Nearly 3000km to the south, work crews were being mustered in Port Augusta, SA, ready to also start planting poles, at a rate of ‘20 to the mile’, along roughly the same route taken by Australian explorer John McDouall Stuart on his triumphant 1862 expedition to the Top End coast. 

The OTL project was funded by the SA Government and led by its visionary postmaster-general and superintendent of telegraphs Charles Todd, who suggested such an initiative in 1863. Less than two years after construction began, the north and south-facing cable ends had been connected at remote Frew Ponds, 650km south of Darwin, opening the way for direct morse code messaging across most of the continent.

Australian history enthusiasts will celebrate the 150th anniversary of the OTL’s completion this year, with re-enactments, exhibitions, talks, presentations and other commemorative events planned to coincide with significant dates connected with this ambitious undertaking. They include an NT Heritage re-enactment at Frew Ponds, where a highway memorial to Todd now stands, exactly 150 years to the minute and day – 12.10pm on August 22, 1872 – that the project’s northern section overseer Robert Patterson soldered two cable ends together to open the line for the first messages to flow. Hundreds of people are expected to be there when NT historian, author and OTL devotee Derek Pugh replicates Patterson’s ‘launch’ by ceremoniously smashing a tea-filled Hennessy brandy bottle against the final pole, to the salute of 21 pistol shots fired into the air.

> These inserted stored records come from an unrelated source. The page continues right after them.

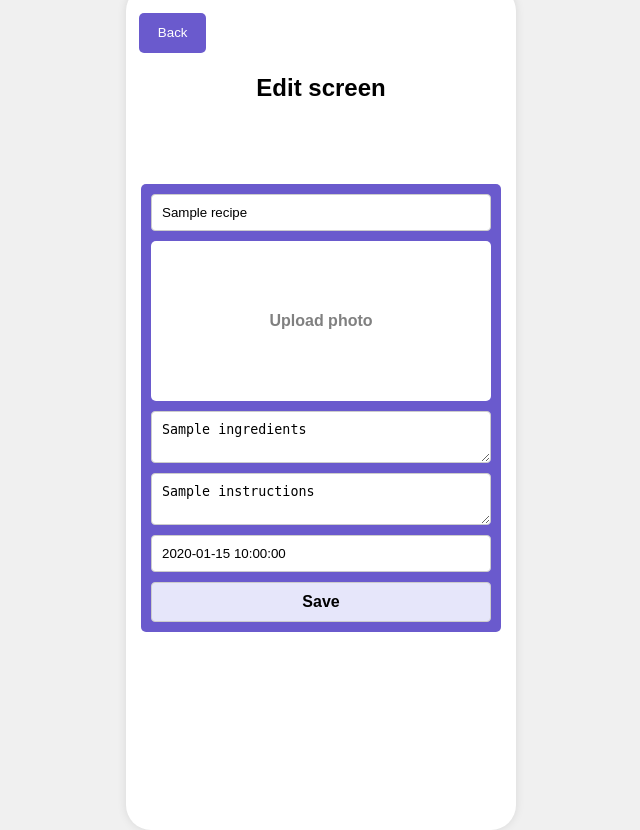
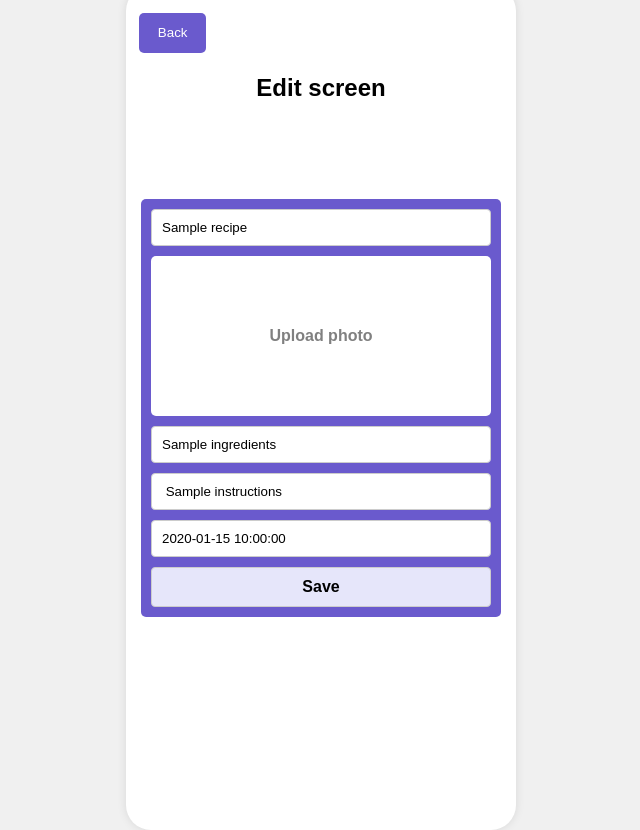
Before and after one commit to software-students-fall2023/2-web-app-exercise-team-2, a Flask app: template templates/editscreen.html in a window 1280 px wide. Shown: the whole page, without its empty margins (319-959 px from the left). Run offline with Flask 3, Linux system fonts and the light colour scheme; the template is opened without the code that fills it: most values are stand-ins (such as "Sample title", 1, 10 or a date in 2020); some web fonts are replaced.

Commit message:
editScreen bug fix

```diff
--- a/templates/editscreen.html
+++ b/templates/editscreen.html
@@ -176,9 +176,8 @@
                             placeholder="photo" />
                     </div>
 
-                    <textarea name="ingredients" class="input ingredients" placeholder="Ingredients">{{ recipe.ingredients }}</textarea>
-                    <textarea name="instructions" class="input instructions" placeholder="Instructions"
-                        required>{{ recipe.instructions }}</textarea>
+                    <input type="text" class="input ingredients" placeholder="Ingredients" value="{{ recipe.ingredients }}">
+                    <input type="text" class="input instructions" placeholder="Instructions" required value=" {{ recipe.instructions }}">
                     <input type="text" name="cook_time" class="input" placeholder="Cooking time" required value="{{ recipe.cook_time }}">
                     <button class="button">Save</button>
                 </form>
```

This story excerpt is from Issue #142

Outback Magazine: April/May 2022